By John Balouziyeh*
Having just returned from Iraq, I had the opportunity to bring inspiration to Syrian refugees by decorating their tents and camps with Stars of Hope. The Stars, painted by attorneys and staff from the New York office of my law firm, Dentons, and by children at My Little School in Riyadh, contained messages of encouragement in Arabic and English.
Working with Becky Bakr Abdulla from the Norwegian Refugee Council and Kenneth D’Alessandro from the Saudi Red Crescent, we distributed Stars of Hope at Darashakran Refugee Camp and Kawergosk Refugee Camp for Syrian refugees, as well as at Madrasat Ashtar Camp for internally-displaced Iraqi Yezidis.
Each Star contained a special message of hope, painted in Arabic or English. The meaning of the Arabic words are as follows:
سلام = peace
أمل = hope
حلم = dream
صداقة = friendship
نور = light
تشجيع = courage
أمان = safety
As I gave each child a star, their eyes lit up as though I had given them a priceless treasure. After we had completed distributing the Stars, the children did not turn around and ask for food or money.
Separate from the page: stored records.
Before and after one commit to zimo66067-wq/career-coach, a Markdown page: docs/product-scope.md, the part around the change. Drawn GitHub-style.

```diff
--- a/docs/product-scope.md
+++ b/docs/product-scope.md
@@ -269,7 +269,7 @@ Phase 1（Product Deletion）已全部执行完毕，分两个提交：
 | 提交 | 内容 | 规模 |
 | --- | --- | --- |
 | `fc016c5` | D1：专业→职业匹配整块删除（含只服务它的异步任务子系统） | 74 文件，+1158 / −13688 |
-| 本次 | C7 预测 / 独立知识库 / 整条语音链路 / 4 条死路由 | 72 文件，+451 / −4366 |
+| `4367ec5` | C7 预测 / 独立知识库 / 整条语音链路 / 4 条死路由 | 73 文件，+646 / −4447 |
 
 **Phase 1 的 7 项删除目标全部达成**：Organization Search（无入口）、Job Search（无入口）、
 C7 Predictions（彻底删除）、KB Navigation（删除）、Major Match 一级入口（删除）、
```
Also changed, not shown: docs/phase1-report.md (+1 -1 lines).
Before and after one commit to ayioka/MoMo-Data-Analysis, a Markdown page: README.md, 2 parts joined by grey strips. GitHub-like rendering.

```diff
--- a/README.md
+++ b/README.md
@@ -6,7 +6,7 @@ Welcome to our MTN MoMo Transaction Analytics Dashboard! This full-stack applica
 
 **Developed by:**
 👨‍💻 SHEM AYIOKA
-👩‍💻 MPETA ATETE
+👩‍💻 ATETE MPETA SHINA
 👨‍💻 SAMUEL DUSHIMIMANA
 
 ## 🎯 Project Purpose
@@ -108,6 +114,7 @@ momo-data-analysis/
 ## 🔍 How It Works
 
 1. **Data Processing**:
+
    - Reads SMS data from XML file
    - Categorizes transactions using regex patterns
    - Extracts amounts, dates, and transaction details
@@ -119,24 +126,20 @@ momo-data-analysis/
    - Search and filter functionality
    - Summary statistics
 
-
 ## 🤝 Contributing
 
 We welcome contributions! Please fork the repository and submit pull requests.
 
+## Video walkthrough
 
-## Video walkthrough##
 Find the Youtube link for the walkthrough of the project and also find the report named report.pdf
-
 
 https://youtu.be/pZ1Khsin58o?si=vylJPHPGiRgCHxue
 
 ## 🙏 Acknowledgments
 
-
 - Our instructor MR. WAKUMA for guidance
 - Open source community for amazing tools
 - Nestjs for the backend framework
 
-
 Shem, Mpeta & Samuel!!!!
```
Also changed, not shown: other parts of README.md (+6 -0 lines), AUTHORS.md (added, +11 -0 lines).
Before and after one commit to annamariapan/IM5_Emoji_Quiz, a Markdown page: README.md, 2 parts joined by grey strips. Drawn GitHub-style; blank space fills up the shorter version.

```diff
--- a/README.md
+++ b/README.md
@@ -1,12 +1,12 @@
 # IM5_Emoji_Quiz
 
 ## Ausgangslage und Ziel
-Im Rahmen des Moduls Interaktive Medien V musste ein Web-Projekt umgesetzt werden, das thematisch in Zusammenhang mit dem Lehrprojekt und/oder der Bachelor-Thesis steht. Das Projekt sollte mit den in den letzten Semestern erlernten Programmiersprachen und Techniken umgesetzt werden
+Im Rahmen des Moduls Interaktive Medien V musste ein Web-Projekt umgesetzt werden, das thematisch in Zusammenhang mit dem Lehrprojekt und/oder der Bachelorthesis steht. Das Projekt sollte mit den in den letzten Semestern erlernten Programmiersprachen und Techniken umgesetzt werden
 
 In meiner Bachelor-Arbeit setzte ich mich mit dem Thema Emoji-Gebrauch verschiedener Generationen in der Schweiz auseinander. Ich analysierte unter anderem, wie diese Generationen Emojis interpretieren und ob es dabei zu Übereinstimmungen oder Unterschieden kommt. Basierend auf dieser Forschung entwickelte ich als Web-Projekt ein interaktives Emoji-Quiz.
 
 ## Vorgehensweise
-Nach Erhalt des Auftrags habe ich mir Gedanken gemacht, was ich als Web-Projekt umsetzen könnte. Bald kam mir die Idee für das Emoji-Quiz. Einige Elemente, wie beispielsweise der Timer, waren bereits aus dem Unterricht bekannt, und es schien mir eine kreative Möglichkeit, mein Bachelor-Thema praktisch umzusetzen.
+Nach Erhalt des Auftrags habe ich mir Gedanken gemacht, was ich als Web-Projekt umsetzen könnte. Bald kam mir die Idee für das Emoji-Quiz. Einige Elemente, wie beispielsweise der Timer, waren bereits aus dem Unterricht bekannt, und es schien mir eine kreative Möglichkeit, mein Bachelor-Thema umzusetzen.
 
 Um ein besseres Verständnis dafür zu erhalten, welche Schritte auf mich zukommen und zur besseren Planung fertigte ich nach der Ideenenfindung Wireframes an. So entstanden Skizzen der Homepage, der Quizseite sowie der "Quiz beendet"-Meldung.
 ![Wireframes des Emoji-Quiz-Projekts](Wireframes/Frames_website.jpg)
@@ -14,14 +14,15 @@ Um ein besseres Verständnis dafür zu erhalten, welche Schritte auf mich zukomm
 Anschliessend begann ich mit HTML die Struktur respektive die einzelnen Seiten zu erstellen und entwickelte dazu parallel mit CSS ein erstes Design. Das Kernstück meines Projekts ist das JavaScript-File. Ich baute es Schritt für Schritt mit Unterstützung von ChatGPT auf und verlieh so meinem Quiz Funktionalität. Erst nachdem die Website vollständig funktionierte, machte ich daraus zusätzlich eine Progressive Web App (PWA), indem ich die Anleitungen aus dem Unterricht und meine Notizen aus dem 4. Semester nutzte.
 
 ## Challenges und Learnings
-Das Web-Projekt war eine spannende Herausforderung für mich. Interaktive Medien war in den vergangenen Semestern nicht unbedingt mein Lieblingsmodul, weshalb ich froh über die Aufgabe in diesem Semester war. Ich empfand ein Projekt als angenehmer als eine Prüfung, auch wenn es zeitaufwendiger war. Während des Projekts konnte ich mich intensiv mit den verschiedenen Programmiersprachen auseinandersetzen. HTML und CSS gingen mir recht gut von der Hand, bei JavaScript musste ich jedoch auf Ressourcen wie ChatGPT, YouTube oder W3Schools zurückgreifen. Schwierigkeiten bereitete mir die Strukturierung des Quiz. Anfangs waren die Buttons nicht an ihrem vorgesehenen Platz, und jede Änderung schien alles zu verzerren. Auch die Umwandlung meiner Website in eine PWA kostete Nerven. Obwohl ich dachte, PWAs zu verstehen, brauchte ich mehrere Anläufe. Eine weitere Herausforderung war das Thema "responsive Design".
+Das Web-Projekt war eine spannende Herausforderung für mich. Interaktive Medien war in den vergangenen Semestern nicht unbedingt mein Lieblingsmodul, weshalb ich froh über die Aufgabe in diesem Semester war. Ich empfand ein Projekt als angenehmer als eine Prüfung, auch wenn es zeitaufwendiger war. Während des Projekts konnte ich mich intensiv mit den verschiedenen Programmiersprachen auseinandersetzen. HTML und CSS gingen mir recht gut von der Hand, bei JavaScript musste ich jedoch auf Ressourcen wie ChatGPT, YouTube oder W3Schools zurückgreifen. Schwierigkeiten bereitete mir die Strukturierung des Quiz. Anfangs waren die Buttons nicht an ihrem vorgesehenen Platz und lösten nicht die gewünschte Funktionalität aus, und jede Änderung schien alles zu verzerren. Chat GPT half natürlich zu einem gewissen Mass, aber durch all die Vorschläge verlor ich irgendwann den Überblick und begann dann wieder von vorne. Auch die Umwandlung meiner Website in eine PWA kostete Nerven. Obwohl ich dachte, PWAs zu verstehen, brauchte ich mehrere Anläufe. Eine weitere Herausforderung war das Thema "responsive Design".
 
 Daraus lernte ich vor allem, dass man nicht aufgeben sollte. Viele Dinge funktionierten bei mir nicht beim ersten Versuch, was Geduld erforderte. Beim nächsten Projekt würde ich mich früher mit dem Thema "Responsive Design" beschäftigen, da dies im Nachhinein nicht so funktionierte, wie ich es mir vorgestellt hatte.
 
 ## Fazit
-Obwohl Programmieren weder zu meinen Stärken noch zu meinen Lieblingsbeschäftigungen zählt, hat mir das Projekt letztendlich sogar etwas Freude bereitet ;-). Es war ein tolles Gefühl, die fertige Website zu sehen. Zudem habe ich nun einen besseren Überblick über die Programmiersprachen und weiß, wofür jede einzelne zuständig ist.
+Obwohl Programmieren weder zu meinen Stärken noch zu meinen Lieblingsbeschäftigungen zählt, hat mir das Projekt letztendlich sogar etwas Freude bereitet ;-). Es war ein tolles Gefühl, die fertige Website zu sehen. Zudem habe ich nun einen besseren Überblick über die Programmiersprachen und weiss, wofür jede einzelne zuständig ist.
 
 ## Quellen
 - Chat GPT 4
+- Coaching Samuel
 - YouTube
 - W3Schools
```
Their only demand was that we stay and play with them. As I learned from this and many other experiences, merely showing kindness and attention to these children is as important as feeding and clothing them; in meeting physical needs we should not overlook the equally-important emotional needs.
The Stars of Hope shine brightly against the gray dullness of weathered tents and improvised shelters. Their words bring messages of hope in otherwise desolate landscapes. Their bright colors stand out against and overpower the destruction that surround them, reminding us that human kindness always triumphs over cruelty and indifference.
In the stark contrast of the Stars of Hope against the backdrop of violence and persecution, the Stars remind us that in Syria, as in the surrounding countries, there is hope and a future.